ALMTUNA, SWEDEN – Tim Soderlund had been informally practicing with Almtuna IS for a few weeks before the Blackhawks officially loaned him to the Swedish team.
Even at that point, Soderlund had an important question for coach Robert Kimby before they got going for real.
“The first thing he told me was, ‘Well, how strict are you system-wise and stuff like that?’” Kimby said recently by phone.
Kimby then asked Soderlund how strict he thought Kimby had been in practice so far. Soderlund replied he hadn’t been that strict.
“Well, this is the way it’s going to be,” Kimby recalled saying.
Soderlund can attest to that after 20 games with Almtuna, which plays in HockeyAllsvenskan, Sweden’s second division. He and Kimby both believe Soderlund probably needs to be more adaptive to team structure, especially defensively, when he returns to North America. But for now, that freedom was exactly what Soderlund needed in his game.
“I want him to feel like he was freed; he got to really play his style,” Kimby said. “Like I said, he needs to learn to play a little bit more within the system. And I want him to feel like he got the extra work he needed. He got a chance to find his confidence a little bit because I think he needed that. I wanted him to feel like he had a good time. Not only playing hockey, but having fun playing hockey. I believe he did.”
Soderlund concurred. It’s not that hockey wasn’t fun last season, but it was a season of learning, adjusting and handling some adversity. It was his first season under contract with the Blackhawks and playing in North America after previously being in Sweden and playing in the SHL.
Soderlund’s game is all about speed, and he had to figure out how to use it on the smaller ice sheet. He could get on opponents quicker on the forecheck, but he also found he had less time to build speed with the puck. The Blackhawks slowly broke him in. He played some games with the Rockford IceHogs in the AHL. He sat on the bench some games. He was also sent to the Indy Fuel of the ECHL to play some more. He had three points in 29 AHL games and six points in seven ECHL games last season.
Overall, Soderlund was pleased with his first year, but he also recognized he lost some of his confidence and too often resorted to the easy play.
With Almtuna, Soderlund broke those habits. It took him some time, but he started asserting himself offensively and defensively. He took away pucks, made plays and scored goals. Over the last 10 games, he had been one of the more dominant players in the league, scoring seven goals and dishing out four assists. In the previous 10 games, he had two goals and two assists.

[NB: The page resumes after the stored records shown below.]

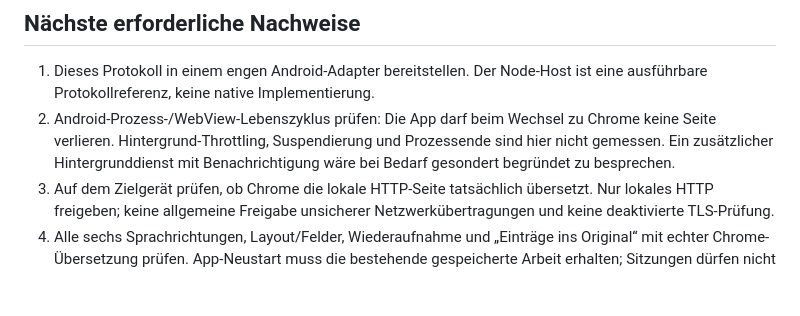
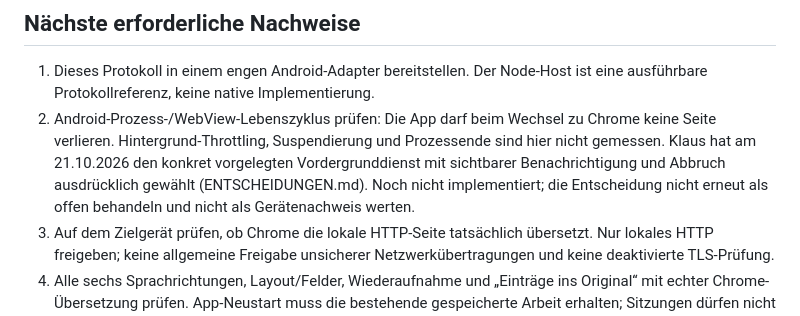
Before and after one commit to lausiklauskn-png/Workflow-PDF-Pro, a Markdown page: native/chrome/README.md, the part around the change. GitHub-like rendering; blank space fills up the shorter version.

Commit message:
Keep Chrome lifecycle handover aligned with approved foreground service

```diff
--- a/native/chrome/README.md
+++ b/native/chrome/README.md
@@ -93,8 +93,10 @@ weiterhin sechs `downloadable`-Paare in Chromium 154, keine geladenen Sprachpake
    ist eine ausführbare Protokollreferenz, keine native Implementierung.
 2. Android-Prozess-/WebView-Lebenszyklus prüfen: Die App darf beim Wechsel zu
    Chrome keine Seite verlieren. Hintergrund-Throttling, Suspendierung und
-   Prozessende sind hier nicht gemessen. Ein zusätzlicher Hintergrunddienst
-   mit Benachrichtigung wäre bei Bedarf gesondert begründet zu besprechen.
+   Prozessende sind hier nicht gemessen. Klaus hat am 21.10.2026 den konkret
+   vorgelegten Vordergrunddienst mit sichtbarer Benachrichtigung und Abbruch
+   ausdrücklich gewählt (ENTSCHEIDUNGEN.md). Noch nicht implementiert; die
+   Entscheidung nicht erneut als offen behandeln und nicht als Gerätenachweis werten.
 3. Auf dem Zielgerät prüfen, ob Chrome die lokale HTTP-Seite tatsächlich
    übersetzt. Nur lokales HTTP freigeben; keine allgemeine Freigabe unsicherer
    Netzwerkübertragungen und keine deaktivierte TLS-Prüfung.
```
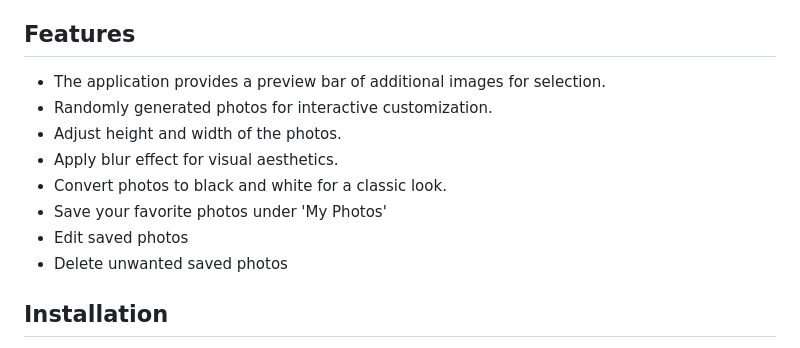
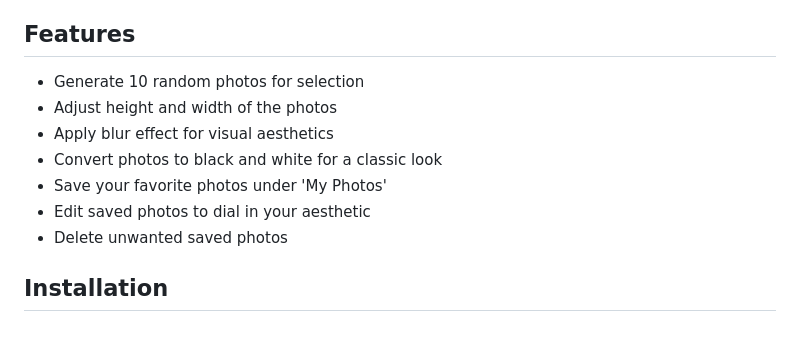
Before and after one commit to christian-gerard/phase-1-project-group2, a Markdown page: README.md, the part around the change. Drawn GitHub-style.

```diff
--- a/README.md
+++ b/README.md
@@ -20,13 +20,12 @@ Get ready to embark on a journey of visual exploration and customization, turnin
 
 ## Features
 
-- The application provides a preview bar of additional images for selection.
-- Randomly generated photos for interactive customization.
-- Adjust height and width of the photos.
-- Apply blur effect for visual aesthetics.
-- Convert photos to black and white for a classic look.
+- Generate 10 random photos for selection
+- Adjust height and width of the photos
+- Apply blur effect for visual aesthetics
+- Convert photos to black and white for a classic look
 - Save your favorite photos under 'My Photos'
-- Edit saved photos
+- Edit saved photos to dial in your aesthetic
 - Delete unwanted saved photos
 
 ## Installation
```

“I feel like now I’m used to it again,” Soderlund said by phone. “I feel like I got back my confidence with the puck and taking the shots, instead of just going to the corners. That’s one of the things I’ve been improving this year. If we lose the puck, I can forecheck and take the puck back really fast and start creating offense again.”